It was dreadful. Usually, I write in my test blog then cut and paste the whole thing, except for images, into my real blog. The new and “improved” system made me enter the text one paragraph at a time. I didn’t see a way to switch back to the familiar. Fortunately, Dustbury directed me to the Classic Editor plugin, which restores the previous editor.

Oh, the weird sizing in the text of this post – WP5. I could have rewritten it, but…

I’m also using FastCGI, and I don’t even know what that means.

* One of my buds has been experienced the blue screen of death repeatedly on his laptop and asked for assistance. He was sent these instructions, which, if I understood them, might even be useful. I experienced this irritant once myself, but the hard boot seemed to work so far, knock wood, or knock pixels, or whatever one raps upon.

* I pretty much hate my current smartphone.

1. It’s too small. It’s not just that I misplace it in the sofa or between the creases of my backpack. I was in a hotel in DC, sitting at the desk in my room, and it seemed to just disappear. It slipped under this odd, unnecessary ledge.

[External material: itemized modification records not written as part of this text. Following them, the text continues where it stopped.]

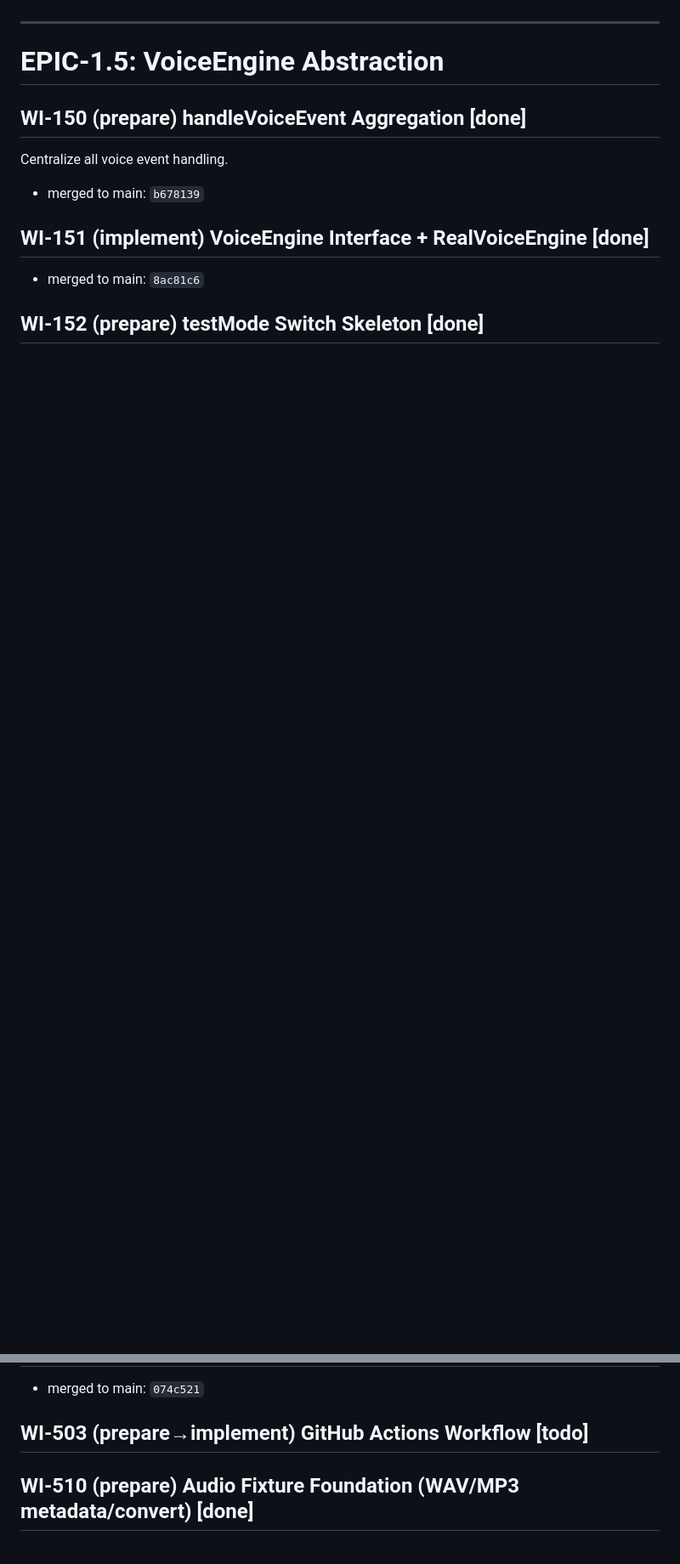
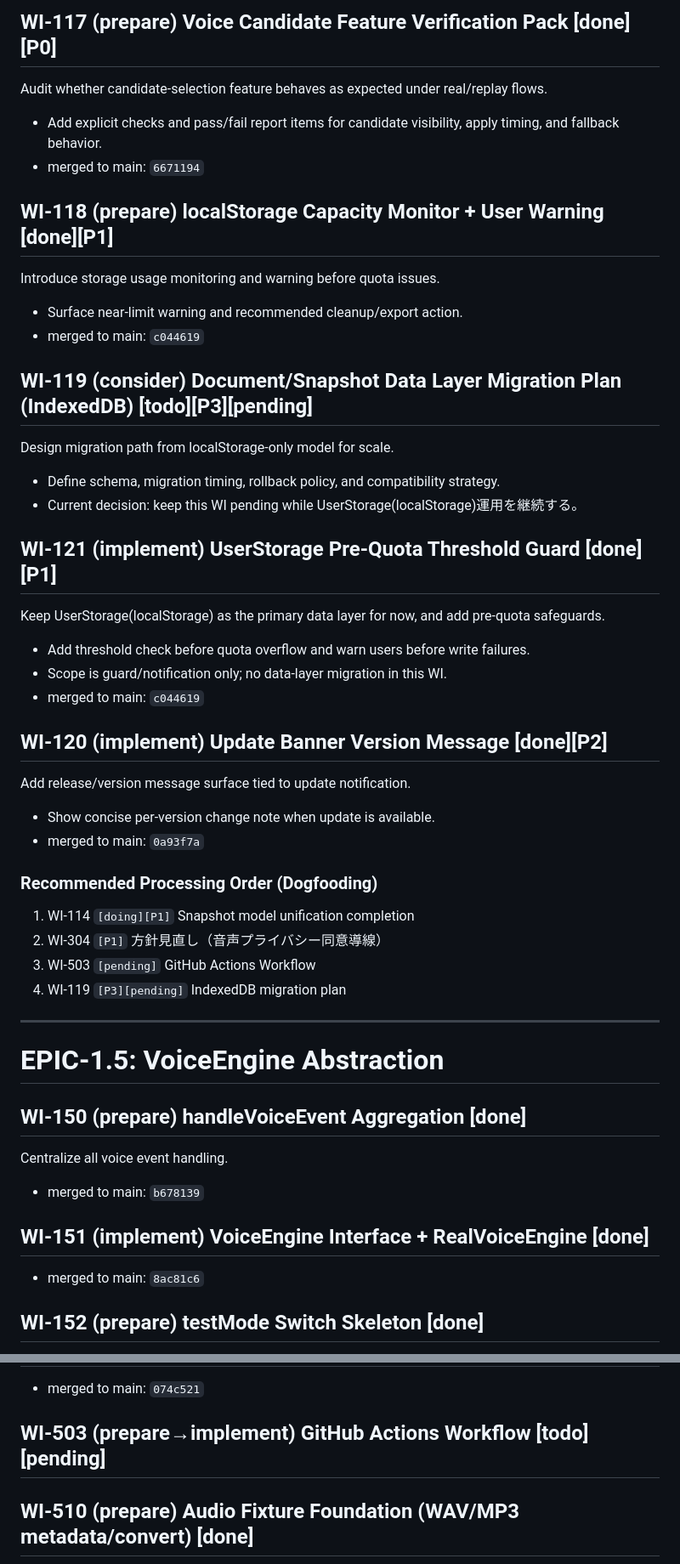
Before and after one commit to donayama/Koedeam, a Markdown page: docs/roadmaps/product-roadmap.md, 2 parts joined by grey strips. Shown at 85% size. GitHub-like rendering; blank space fills up the shorter version.

```diff
--- a/docs/roadmaps/product-roadmap.md
+++ b/docs/roadmaps/product-roadmap.md
@@ -85,3 +115,34 @@ Add a third voice input mode `command` in addition to `append` / `cursor`.
+## WI-117 (prepare) Voice Candidate Feature Verification Pack [done][P0]
+Audit whether candidate-selection feature behaves as expected under real/replay flows.
+- Add explicit checks and pass/fail report items for candidate visibility, apply timing, and fallback behavior.
+- merged to main: `6671194`
+
+## WI-118 (prepare) localStorage Capacity Monitor + User Warning [done][P1]
+Introduce storage usage monitoring and warning before quota issues.
+- Surface near-limit warning and recommended cleanup/export action.
+- merged to main: `c044619`
+
+## WI-119 (consider) Document/Snapshot Data Layer Migration Plan (IndexedDB) [todo][P3][pending]
+Design migration path from localStorage-only model for scale.
+- Define schema, migration timing, rollback policy, and compatibility strategy.
+- Current decision: keep this WI pending while UserStorage(localStorage)運用を継続する。
+
+## WI-121 (implement) UserStorage Pre-Quota Threshold Guard [done][P1]
+Keep UserStorage(localStorage) as the primary data layer for now, and add pre-quota safeguards.
+- Add threshold check before quota overflow and warn users before write failures.
+- Scope is guard/notification only; no data-layer migration in this WI.
+- merged to main: `c044619`
+
+## WI-120 (implement) Update Banner Version Message [done][P2]
+Add release/version message surface tied to update notification.
+- Show concise per-version change note when update is available.
+- merged to main: `0a93f7a`
+
+### Recommended Processing Order (Dogfooding)
+1. WI-114 `[doing][P1]` Snapshot model unification completion
+2. WI-304 `[P1]` 方針見直し（音声プライバシー同意導線）
+3. WI-503 `[pending]` GitHub Actions Workflow
+4. WI-119 `[P3][pending]` IndexedDB migration plan
 
 ---
 
@@ -127,7 +193,7 @@ Centralize all voice event handling.
 ## WI-501 (prepare→implement) Playwright Deterministic Replay Test [done]
 - merged to main: `074c521`
 
-## WI-503 (prepare→implement) GitHub Actions Workflow [todo]
+## WI-503 (prepare→implement) GitHub Actions Workflow [todo][pending]
 
 ## WI-510 (prepare) Audio Fixture Foundation (WAV/MP3 metadata/convert) [done]
 - merged to main: `a5b5eb2`
```
Also changed, not shown: other parts of docs/roadmaps/product-roadmap.md (+36 -1 lines).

2. It doesn’t always work. When I fully charge it, then turn it on, it’s already down to 95%. I had it at that conference in DC and the only way to get the schedule was by downloading the app. Well, in this hotel, there were four floors BELOW the lobby, and the app did NOT work on the lower two floors.

So when I get a train ticket or tickets to Yankee Stadium, I order them online but get physical copies rather than getting them on my phone. An analog guy, I tell you.

Here’s another thing. They tell you to “protect your social network accounts with a strong, unique password and use two-step verification, when possible.” Every time I do that, I manage to lock myself out of my own devices because I’ve forgotten the password of the second step in the verification. I know there’s a password saver thing, but…

To quote Brian Wilson, “I guess I just wasn’t made for these times…”